• [Task]: Print each entry below precisely as shown.

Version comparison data
:::::

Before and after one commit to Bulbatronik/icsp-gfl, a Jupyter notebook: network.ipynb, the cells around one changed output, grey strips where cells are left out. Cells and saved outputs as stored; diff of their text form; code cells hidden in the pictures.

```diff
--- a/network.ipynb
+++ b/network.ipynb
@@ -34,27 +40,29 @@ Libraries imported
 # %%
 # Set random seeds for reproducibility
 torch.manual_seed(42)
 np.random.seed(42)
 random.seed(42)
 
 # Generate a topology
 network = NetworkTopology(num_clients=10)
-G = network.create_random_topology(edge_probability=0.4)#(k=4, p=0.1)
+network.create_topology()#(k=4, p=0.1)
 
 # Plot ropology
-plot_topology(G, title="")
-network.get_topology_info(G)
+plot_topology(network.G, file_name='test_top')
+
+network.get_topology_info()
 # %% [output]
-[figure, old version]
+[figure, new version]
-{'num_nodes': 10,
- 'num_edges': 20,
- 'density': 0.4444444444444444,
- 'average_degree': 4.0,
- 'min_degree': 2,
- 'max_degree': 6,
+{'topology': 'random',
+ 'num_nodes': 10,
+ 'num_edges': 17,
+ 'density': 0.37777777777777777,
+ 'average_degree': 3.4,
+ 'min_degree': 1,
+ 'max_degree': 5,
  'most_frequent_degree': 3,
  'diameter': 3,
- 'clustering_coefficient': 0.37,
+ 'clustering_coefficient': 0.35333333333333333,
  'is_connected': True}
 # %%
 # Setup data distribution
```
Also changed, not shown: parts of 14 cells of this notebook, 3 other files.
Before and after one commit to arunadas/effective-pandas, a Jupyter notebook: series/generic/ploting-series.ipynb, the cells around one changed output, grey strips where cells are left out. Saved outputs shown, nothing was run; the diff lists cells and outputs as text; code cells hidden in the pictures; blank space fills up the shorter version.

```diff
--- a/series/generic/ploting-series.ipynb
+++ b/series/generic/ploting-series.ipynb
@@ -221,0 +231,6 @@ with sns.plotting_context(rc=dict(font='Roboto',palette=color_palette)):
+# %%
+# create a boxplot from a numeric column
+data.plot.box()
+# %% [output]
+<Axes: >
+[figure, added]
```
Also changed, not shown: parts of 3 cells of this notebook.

:::::

• [Written response]:
Before and after one commit to Bulbatronik/icsp-gfl, a Jupyter notebook: network.ipynb, the cells around one changed output, grey strips where cells are left out. Cells and saved outputs as stored; diff of their text form; code cells hidden in the pictures.

```diff
--- a/network.ipynb
+++ b/network.ipynb
@@ -34,27 +40,29 @@ Libraries imported
 # %%
 # Set random seeds for reproducibility
 torch.manual_seed(42)
 np.random.seed(42)
 random.seed(42)
 
 # Generate a topology
 network = NetworkTopology(num_clients=10)
-G = network.create_random_topology(edge_probability=0.4)#(k=4, p=0.1)
+network.create_topology()#(k=4, p=0.1)
 
 # Plot ropology
-plot_topology(G, title="")
-network.get_topology_info(G)
+plot_topology(network.G, file_name='test_top')
+
+network.get_topology_info()
 # %% [output]
-[figure, old version]
+[figure, new version]
-{'num_nodes': 10,
- 'num_edges': 20,
- 'density': 0.4444444444444444,
- 'average_degree': 4.0,
- 'min_degree': 2,
- 'max_degree': 6,
+{'topology': 'random',
+ 'num_nodes': 10,
+ 'num_edges': 17,
+ 'density': 0.37777777777777777,
+ 'average_degree': 3.4,
+ 'min_degree': 1,
+ 'max_degree': 5,
  'most_frequent_degree': 3,
  'diameter': 3,
- 'clustering_coefficient': 0.37,
+ 'clustering_coefficient': 0.35333333333333333,
  'is_connected': True}
 # %%
 # Setup data distribution
```
Also changed, not shown: parts of 14 cells of this notebook, 3 other files.
Before and after one commit to arunadas/effective-pandas, a Jupyter notebook: series/generic/ploting-series.ipynb, the cells around one changed output, grey strips where cells are left out. Saved outputs shown, nothing was run; the diff lists cells and outputs as text; code cells hidden in the pictures; blank space fills up the shorter version.

```diff
--- a/series/generic/ploting-series.ipynb
+++ b/series/generic/ploting-series.ipynb
@@ -221,0 +231,6 @@ with sns.plotting_context(rc=dict(font='Roboto',palette=color_palette)):
+# %%
+# create a boxplot from a numeric column
+data.plot.box()
+# %% [output]
+<Axes: >
+[figure, added]
```
Also changed, not shown: parts of 3 cells of this notebook.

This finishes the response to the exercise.